The most difficult thing for me personally is to find the motivation to keep going… When things get busy and tough and there is no one there to remind you, you leave your initiative hanging and it’s hard to remember why you are doing it in the first place.


of initiative leaders said that they feel obligated to sustain their initiative, but would prefer not to if someone else could do it – speaking to some of the inherent challenges of relying on voluntary initiatives to conduct vital work in the community.

At this stage, many initiatives also make critical choices regarding how they want to operate in the future.

This can be tricky, and 58% of initiative leaders said they sometimes had difficulty in gaining consensus on the best way to achieve their mission. In addition to highlighting the challenges of collaboration, this insight also surfaced an underlying, related issue – many initiatives do not have clear ways to meaningfully assess their impact. Absent this understanding, it can be difficult to define how to move forward.

It’s not just what they do, but how they organise.

Many initiatives test out different modes of operating – from loose collectives to structured organisations with defined roles and responsibilities. While a more informal approach allows initiatives to stay lean, agile and minimises pressure on the participants; some struggle with how to maintain accountability in a flat hierarchy.

Similarly, initiatives struggled with deciding whether or not to grow. While it was a natural progression for some, one initiative leader said they were worried about the impact that growth would have on the “cosiness,” fun and familiarity that the initiative members had with one another. This speaks to the unique character of community initiatives – as volunteer-driven efforts, they may have few incentives to expand, for fear of more work, more expectations, and more pressure.

Thus, efforts to support and engage with community initiatives should be wary of focusing on growth and scaling as the dominant narrative and goal. Instead, they should consider that each initiative has a different role to play. If they are meaningful or effective, the act of sustaining their activities or extracting the lessons learned to influence broader practices might be better suited for more stable, longer-term institutions and agencies.

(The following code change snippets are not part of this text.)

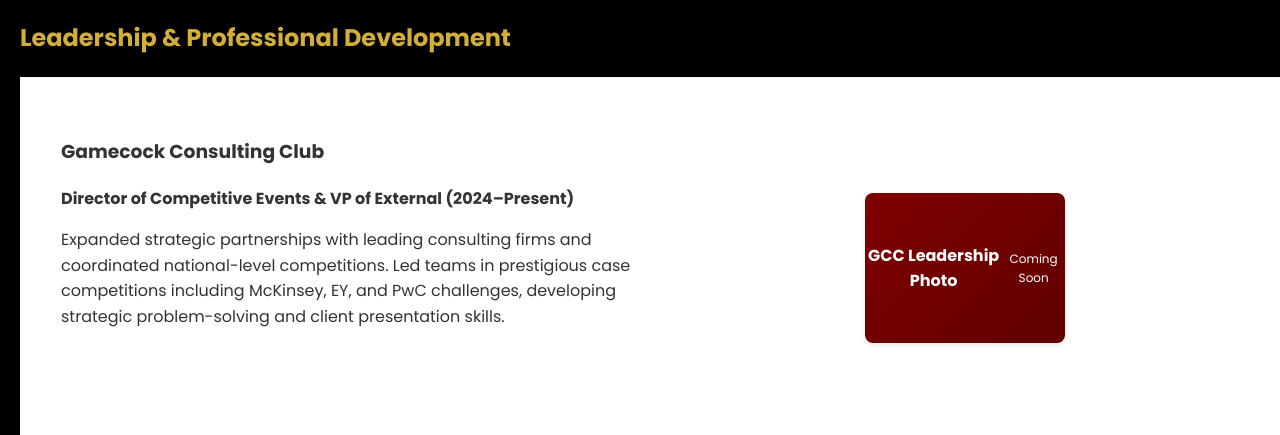
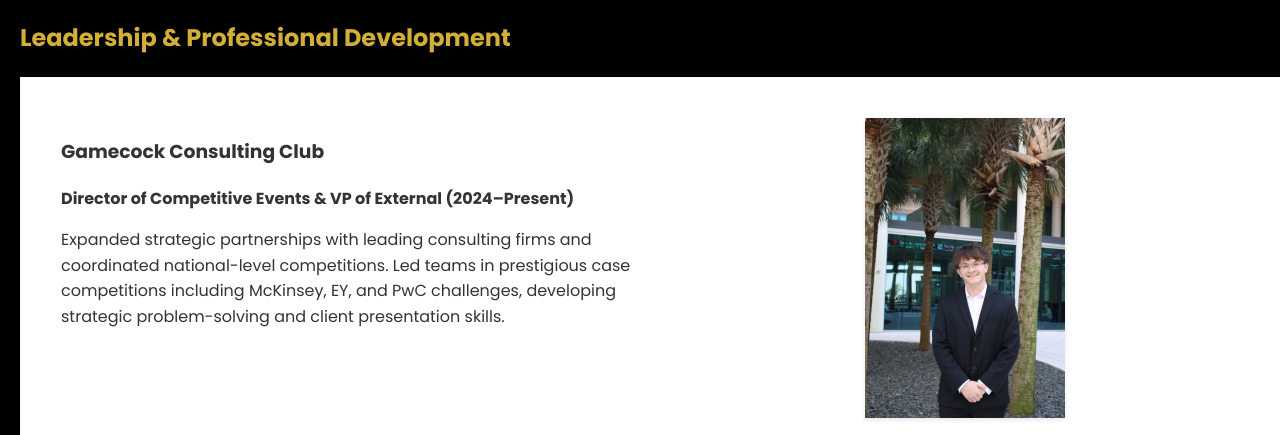
Before and after one commit to dustink5678/dustin-king-personal-website, a website: page index.html in a window 1280 px wide. Shown: the part 1648-2083 px from the top of the page. Drawn offline with Linux system fonts and the light colour scheme.

Commit message:
Add professional photo to GCC leadership and headshot sections
- Added PFP.webp (converted from PFP.PNG) to both GCC leadership section and professional headshot
- Updated GCC leadership with personal photo showing consulting involvement
- Added professional headshot to skills/interests section with proper cropping
- Added preload link for PFP.webp image
- Enhanced personal branding with consistent professional imagery

```diff
--- a/index.html
+++ b/index.html
@@ -16,6 +16,7 @@
     <link rel="preload" as="image" href="CadaDemo.webp" fetchpriority="low">
     <link rel="preload" as="image" href="NavyLogo.webp" fetchpriority="low">
     <link rel="preload" as="image" href="ThetaTau copy/Images/LSMMuseum.webp" fetchpriority="low">
+    <link rel="preload" as="image" href="PFP.webp" fetchpriority="medium">
 
     <style>
         body {
@@ -661,9 +662,7 @@
                         <p>Expanded strategic partnerships with leading consulting firms and coordinated national-level competitions. Led teams in prestigious case competitions including McKinsey, EY, and PwC challenges, developing strategic problem-solving and client presentation skills.</p>
                     </div>
                     <div style="flex: 1; text-align: center;">
-                        <div style="width: 200px; height: 150px; background: linear-gradient(135deg, #800000, #600000); border-radius: 8px; display: flex; align-items: center; justify-content: center; color: white; font-weight: bold; box-shadow: 0 2px 5px rgba(0,0,0,0.1); margin: 0 auto;">
-                            GCC Leadership Photo<br><span style="font-size: 12px; font-weight: normal;">Coming Soon</span>
-                        </div>
+                        <img src="PFP.webp" alt="GCC Leadership" style="width: 200px; height: auto; border-radius: 0; box-shadow: 0 2px 5px rgba(0,0,0,0.1);" loading="lazy">
                     </div>
                 </div>
 
@@ -839,9 +838,7 @@
                 </div>
 
                 <div style="margin-top: 30px; text-align: center;">
-                    <div style="width: 200px; height: 250px; background: linear-gradient(135deg, #800000, #600000); border-radius: 8px; display: flex; align-items: center; justify-content: center; color: white; font-weight: bold; box-shadow: 0 2px 5px rgba(0,0,0,0.1); margin: 0 auto;">
-                        Professional Headshot<br><span style="font-size: 12px; font-weight: normal;">Coming Soon</span>
-                    </div>
+                    <img src="PFP.webp" alt="Professional Headshot" style="width: 200px; height: 250px; border-radius: 0; box-shadow: 0 2px 5px rgba(0,0,0,0.1); object-fit: cover;" loading="lazy">
                 </div>
             </div>
         </section>
```
Also changed, not shown: PFP.webp (added).
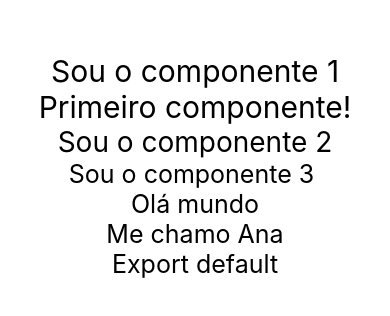
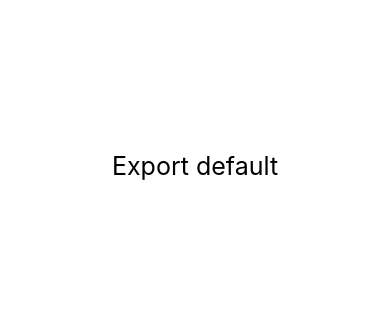
Before and after one commit to biadevcosta/curso-react-native, a React Native app in the folder exercicios/: screen / in a window 390 px wide. Shown: the part 256-572 px from the top of the page. Built offline with nearby package versions, Linux system fonts and the light colour scheme.

Commit message:
criei components e estilos sozinha

```diff
--- a/exercicios/index.js
+++ b/exercicios/index.js
@@ -3,7 +3,7 @@
  */
 
 import {AppRegistry} from 'react-native';
-import App from './src/Raiz'; //aqui que faz a importação
+import App from './src/App'; //aqui que faz a importação
 import {name as appName} from './app.json';
 
 AppRegistry.registerComponent(appName, () => App);
--- /dev/null
+++ b/exercicios/src/App.js
@@ -0,0 +1,21 @@
+import React from "react"
+import {SafeAreaView, Text, StyleSheet} from "react-native"
+import Export, { Saudacao, Sobremim } from './components/Olamundo'
+
+
+export default () => (
+    <SafeAreaView style = {css.App}>
+
+        <Export/>
+
+    </SafeAreaView>
+)
+
+const css = StyleSheet.create ({
+    App: {
+        flexGrow: 1,
+        justifyContent: "center",
+        alignItems: "center",
+
+    }
+})
```
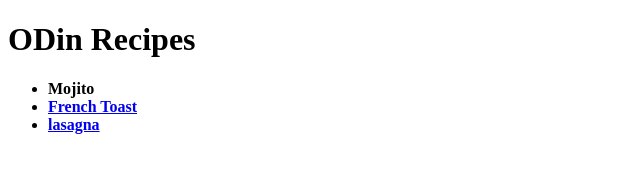
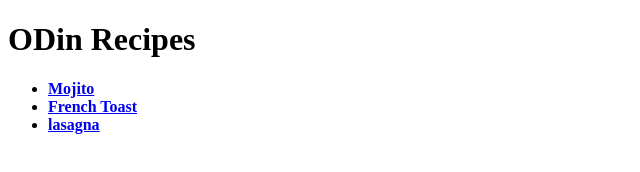
Before and after one commit to hunterspy132/odin-recipes, a plain HTML site: page index.html in a window 1280 px wide. Shown: the full height of the page, 0-640 px from the left. Drawn offline with Linux system fonts and the light colour scheme.

Commit message:
Fix achor tag of Mojito link

```diff
--- a/index.html
+++ b/index.html
@@ -9,7 +9,7 @@
 <body>
     <h1>ODin Recipes</h1>
     <ul>
-    <li><a href="./recipes/Real_MOjito.html"></a><strong>Mojito</strong></li>
+    <li><a href="./recipes/Real_MOjito.html"><strong>Mojito</strong></a></li>
     <li><a href="./recipes/French_Toast.html"><strong>French Toast</strong></a></li>
     <li><a href="./recipes/lasagna.html"><strong>lasagna</strong></a></li>
     </ul>
```
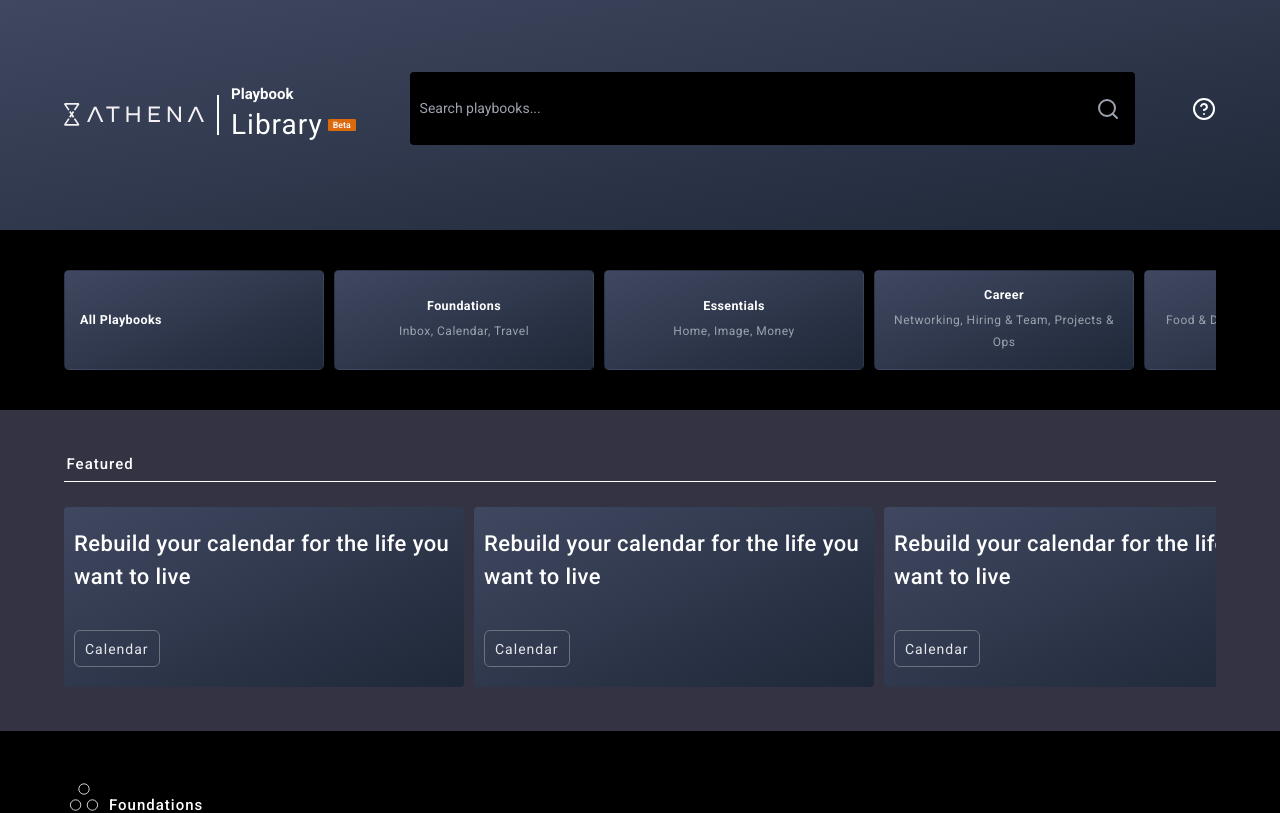
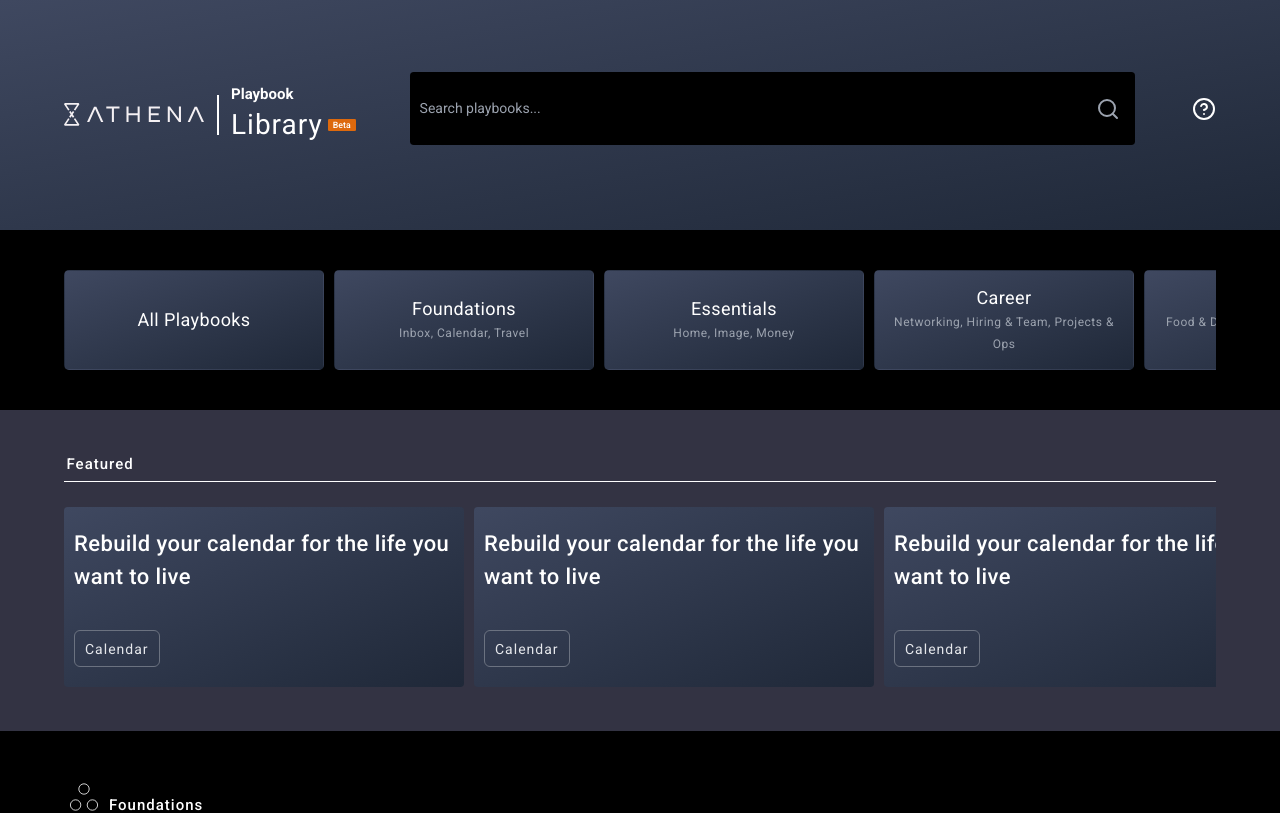
Before and after one commit to Blessedman-AI/Playbook, a Next.js app: page / in a window 1280 px wide. Shown: the top 813 px of the page. Built offline with nearby package versions, Linux system fonts and the light colour scheme.

Commit message:
fixed text

```diff
--- a/components/CategoryButtons.jsx
+++ b/components/CategoryButtons.jsx
@@ -5,13 +5,13 @@ const Card = ({ category, tags }) => {
   return (
     <a
       href="#"
-      className="flex flex-col gap-2 items-start lg:items-center justify-center
+      className="flex flex-col  items-start lg:items-center justify-center
        bg-gradient-to-br from-gradientFrom to-gradientTo
       rounded-lg p-6 hover:border-borderColor hover:text-borderColor
       transition-all duration-300 border border-transparent
       min-w-[260px] h-[100px]"
     >
-      <h3 className="text-xl font-bold text-center">{category}</h3>
+      <h3 className="text-[18px] font-normal text-center">{category}</h3>
       <p className="text-[12px] text-gray-400 text-center">{tags}</p>
     </a>
   );
@@ -29,13 +29,15 @@ const CatLinks = () => {
       >
         <a
           href="#"
-          className="flex flex-row items-center  bg-gradient-to-br
+          className="flex flex-row items-center justify-center  bg-gradient-to-br
            from-gradientFrom to-gradientTo
           rounded-lg p-6 hover:border-borderColor hover:text-borderColor
           transition-all duration-300 border border-transparent
            min-w-[260px] h-[100px]"
         >
-          <h3 className="text-xl font-bold text-center">All Playbooks</h3>
+          <h3 className=" text-[18px] font-normal text-center">
+            All Playbooks
+          </h3>
         </a>
         {CategoryLinks.map((card, index) => (
           <Card key={index} category={card.category} tags={card.tags} />
--- a/components/homepage/CategoryCards.jsx
+++ b/components/homepage/CategoryCards.jsx
@@ -15,7 +15,7 @@ export const Card = ({ title, details, authors, tag }) => {
          px-4 py-8 shrink-0"
       >
         <h3
-          className="text-white text-[18px] lg:text-[22px]
+          className="
        font-medium break-words w-full whitespace-normal
         overflow-wrap-break-word mb-6 lg:mb-0"
         >
```
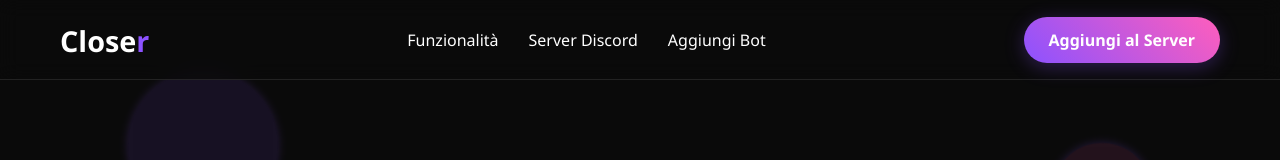
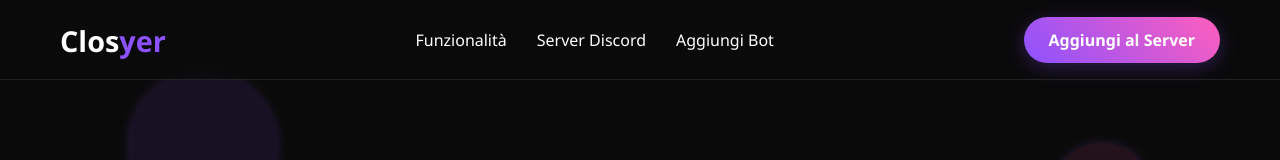
Before and after one commit to dddevid/ClosyerDiscordBotWebsite, a plain HTML site: page index.html in a window 1280 px wide. Shown: the top 160 px of the page. Drawn offline with Linux system fonts and the light colour scheme.

Commit message:
Update index.html

```diff
--- a/index.html
+++ b/index.html
@@ -530,7 +530,7 @@
     <!-- Navigation -->
     <nav>
         <div class="container nav-container">
-            <a href="#" class="logo">Close<span>r</span></a>
+            <a href="#" class="logo">Clos<span>yer</span></a>
             <div class="nav-links">
                 <a href="#features" class="nav-link">Funzionalità</a>
                 <a href="#server" class="nav-link">Server Discord</a>
```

Page photo credits: Julienne Chen, Eden Project Communities, A Packet of Rice, Be Kind SG, Hoa Nguyen, Kodrah Kristang, Gomez Paz, srmpbi